The New York Times recently published an article on people they rarely talk about: System Administrators.
This article explained to readers who System Administrators are. Of course this is a topic you and I need no explanation on, but many of the NYT readers do.
A majority of the public first became interested in the topic when Edward Snowden exposed classified surveillance information to The Guardian. The first article was published this past spring and new articles are still coming out today.
The New York Times is a highly respectable news resource, but I do have to say that I was shocked to read that the article posed the question: “Can the IT staff be trusted?”
In the past few years, management has brutally increased admin's workloads across the industry and, in many cases, completely outsourced their operations. Running a company's IT operations is a complex and difficult task requiring highly skilled System Administrators, who are still fairly rare.
During my experience of over 15 years in this industry, I have witnessed CIO's cut themselves out from the world of System Admins to the extent that a significant number of them would have difficulty understanding and dealing with constraints and challenges that their Admins face on a regular basis.
Before the Snowden story, System Administrators were seen as costly investments and now they are portrayed as liabilities.
If you want to have sound IT operations and a reliable IT staff, the rules are simple:
- Invest in your operations teams. Ensure that they are trained, supported and have the right tools and equipment.
- Do not cut yourself off from their problems even though you may feel that their work is unglamorous and beyond you. If you are a CIO reading this, ask yourself: When was the last time I conducted real operational reviews with them?
- Treat people with respect, give them responsibilities, ask them to be accountable and let them know when they do a good job.

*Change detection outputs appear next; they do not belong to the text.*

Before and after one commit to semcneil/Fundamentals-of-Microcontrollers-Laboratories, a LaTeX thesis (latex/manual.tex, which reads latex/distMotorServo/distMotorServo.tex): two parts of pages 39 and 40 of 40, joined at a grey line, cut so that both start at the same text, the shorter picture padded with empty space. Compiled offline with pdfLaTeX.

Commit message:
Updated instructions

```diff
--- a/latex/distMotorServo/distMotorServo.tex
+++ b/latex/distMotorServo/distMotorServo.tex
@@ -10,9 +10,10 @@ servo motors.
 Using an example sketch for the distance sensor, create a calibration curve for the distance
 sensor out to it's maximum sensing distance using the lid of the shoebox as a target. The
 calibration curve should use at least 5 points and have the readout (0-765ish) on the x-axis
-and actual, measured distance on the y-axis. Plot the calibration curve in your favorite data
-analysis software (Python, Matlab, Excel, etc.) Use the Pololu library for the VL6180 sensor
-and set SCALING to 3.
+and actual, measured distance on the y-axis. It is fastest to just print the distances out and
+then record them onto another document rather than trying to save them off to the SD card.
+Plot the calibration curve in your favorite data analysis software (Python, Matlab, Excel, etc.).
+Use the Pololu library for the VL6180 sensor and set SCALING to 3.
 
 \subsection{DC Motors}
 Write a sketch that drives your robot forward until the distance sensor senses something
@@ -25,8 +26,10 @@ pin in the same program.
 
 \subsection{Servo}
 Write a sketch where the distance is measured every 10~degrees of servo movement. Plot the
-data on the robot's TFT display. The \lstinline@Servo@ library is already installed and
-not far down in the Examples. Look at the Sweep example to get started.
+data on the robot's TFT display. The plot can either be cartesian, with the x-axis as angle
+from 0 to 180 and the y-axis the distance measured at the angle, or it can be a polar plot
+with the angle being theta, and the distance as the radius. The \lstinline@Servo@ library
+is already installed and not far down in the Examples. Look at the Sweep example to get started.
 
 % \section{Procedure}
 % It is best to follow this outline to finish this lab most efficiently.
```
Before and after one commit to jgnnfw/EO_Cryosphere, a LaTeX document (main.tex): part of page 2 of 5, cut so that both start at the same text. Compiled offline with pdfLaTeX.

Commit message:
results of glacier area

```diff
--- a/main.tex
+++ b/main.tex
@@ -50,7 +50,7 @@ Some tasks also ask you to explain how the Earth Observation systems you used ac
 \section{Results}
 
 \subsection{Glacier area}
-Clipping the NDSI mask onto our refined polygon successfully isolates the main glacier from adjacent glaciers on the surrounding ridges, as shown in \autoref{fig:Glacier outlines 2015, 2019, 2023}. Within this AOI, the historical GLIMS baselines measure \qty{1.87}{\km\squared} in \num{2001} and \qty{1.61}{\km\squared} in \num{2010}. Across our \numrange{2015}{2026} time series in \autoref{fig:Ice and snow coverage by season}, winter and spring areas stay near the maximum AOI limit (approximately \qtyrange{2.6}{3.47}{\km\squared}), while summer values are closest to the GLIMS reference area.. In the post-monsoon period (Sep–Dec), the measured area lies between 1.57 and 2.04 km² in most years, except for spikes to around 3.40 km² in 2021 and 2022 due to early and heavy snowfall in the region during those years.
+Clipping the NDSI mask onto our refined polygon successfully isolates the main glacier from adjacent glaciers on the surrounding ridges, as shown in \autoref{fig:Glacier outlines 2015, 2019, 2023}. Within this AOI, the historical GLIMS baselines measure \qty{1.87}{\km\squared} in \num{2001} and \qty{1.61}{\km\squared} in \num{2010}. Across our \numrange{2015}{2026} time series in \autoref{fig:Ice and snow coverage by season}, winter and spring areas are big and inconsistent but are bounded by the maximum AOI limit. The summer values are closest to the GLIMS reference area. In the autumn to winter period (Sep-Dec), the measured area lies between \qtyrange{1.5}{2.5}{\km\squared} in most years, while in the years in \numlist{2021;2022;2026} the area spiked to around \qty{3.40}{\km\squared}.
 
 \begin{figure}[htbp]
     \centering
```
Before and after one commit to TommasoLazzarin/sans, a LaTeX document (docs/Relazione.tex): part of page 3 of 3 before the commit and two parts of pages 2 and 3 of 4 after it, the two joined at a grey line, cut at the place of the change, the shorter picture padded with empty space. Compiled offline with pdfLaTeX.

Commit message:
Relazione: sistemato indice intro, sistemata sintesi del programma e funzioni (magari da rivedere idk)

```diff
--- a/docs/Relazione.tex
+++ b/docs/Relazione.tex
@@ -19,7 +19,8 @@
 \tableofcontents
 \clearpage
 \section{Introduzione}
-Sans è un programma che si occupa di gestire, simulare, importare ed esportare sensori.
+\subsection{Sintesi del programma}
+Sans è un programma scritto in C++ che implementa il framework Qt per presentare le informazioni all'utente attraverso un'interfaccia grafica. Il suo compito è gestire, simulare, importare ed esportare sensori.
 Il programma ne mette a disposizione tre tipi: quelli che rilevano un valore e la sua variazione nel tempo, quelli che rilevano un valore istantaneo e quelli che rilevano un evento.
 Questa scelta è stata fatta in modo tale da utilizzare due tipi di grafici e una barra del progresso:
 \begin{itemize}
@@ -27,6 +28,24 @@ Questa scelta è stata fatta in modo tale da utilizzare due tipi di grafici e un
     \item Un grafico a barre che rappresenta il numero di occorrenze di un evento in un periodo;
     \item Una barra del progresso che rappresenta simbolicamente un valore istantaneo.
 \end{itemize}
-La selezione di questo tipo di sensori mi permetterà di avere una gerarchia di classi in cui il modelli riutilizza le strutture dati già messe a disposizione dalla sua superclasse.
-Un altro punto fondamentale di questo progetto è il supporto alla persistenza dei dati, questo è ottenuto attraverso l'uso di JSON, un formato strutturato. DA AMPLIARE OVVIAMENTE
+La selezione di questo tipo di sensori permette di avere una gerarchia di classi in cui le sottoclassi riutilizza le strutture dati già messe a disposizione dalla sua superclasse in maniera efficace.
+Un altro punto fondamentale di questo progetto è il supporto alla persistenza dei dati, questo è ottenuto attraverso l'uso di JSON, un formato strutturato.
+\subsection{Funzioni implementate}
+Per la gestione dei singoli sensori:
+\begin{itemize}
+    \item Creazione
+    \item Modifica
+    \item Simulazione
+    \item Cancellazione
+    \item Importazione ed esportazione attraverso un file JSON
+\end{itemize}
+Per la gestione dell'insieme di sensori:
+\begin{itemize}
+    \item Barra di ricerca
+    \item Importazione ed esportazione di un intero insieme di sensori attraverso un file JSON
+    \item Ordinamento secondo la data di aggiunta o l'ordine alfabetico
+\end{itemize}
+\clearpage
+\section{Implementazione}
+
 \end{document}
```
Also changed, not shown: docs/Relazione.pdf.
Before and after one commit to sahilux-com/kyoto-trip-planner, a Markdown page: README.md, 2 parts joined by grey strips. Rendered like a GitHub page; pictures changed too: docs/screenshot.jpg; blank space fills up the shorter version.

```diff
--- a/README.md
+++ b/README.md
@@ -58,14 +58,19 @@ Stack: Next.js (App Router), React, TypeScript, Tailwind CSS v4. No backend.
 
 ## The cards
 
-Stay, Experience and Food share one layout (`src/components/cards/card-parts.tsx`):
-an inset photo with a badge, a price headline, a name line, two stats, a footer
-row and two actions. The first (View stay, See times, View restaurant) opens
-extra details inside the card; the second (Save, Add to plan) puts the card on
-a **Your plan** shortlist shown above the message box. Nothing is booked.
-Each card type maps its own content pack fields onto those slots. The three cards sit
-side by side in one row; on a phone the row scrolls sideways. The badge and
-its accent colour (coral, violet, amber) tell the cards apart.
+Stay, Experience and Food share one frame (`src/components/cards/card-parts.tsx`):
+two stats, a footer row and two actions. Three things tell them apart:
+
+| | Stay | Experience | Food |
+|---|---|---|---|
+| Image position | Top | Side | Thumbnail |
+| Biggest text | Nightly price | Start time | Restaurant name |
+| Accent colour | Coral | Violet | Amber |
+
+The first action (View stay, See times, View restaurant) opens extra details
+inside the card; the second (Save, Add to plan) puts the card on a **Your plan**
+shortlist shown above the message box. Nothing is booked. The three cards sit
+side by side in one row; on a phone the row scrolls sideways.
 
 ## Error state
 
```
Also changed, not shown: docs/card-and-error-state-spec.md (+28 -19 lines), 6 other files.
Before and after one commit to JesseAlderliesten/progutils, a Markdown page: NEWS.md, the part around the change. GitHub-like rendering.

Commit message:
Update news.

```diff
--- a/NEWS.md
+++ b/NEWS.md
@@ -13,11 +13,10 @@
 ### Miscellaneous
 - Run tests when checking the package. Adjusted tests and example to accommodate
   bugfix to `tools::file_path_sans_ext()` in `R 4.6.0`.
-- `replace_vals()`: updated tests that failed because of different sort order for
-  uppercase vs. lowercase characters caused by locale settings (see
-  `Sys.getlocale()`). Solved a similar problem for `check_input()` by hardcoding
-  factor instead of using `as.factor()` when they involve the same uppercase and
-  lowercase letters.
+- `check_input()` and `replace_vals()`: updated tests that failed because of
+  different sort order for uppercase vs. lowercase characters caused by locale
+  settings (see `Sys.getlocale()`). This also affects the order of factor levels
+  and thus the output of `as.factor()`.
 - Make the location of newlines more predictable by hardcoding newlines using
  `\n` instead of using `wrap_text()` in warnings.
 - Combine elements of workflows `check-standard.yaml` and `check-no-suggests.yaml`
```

And I forgot do not spy or run anything illegal or immoral on your servers. Maybe, I should have started by that.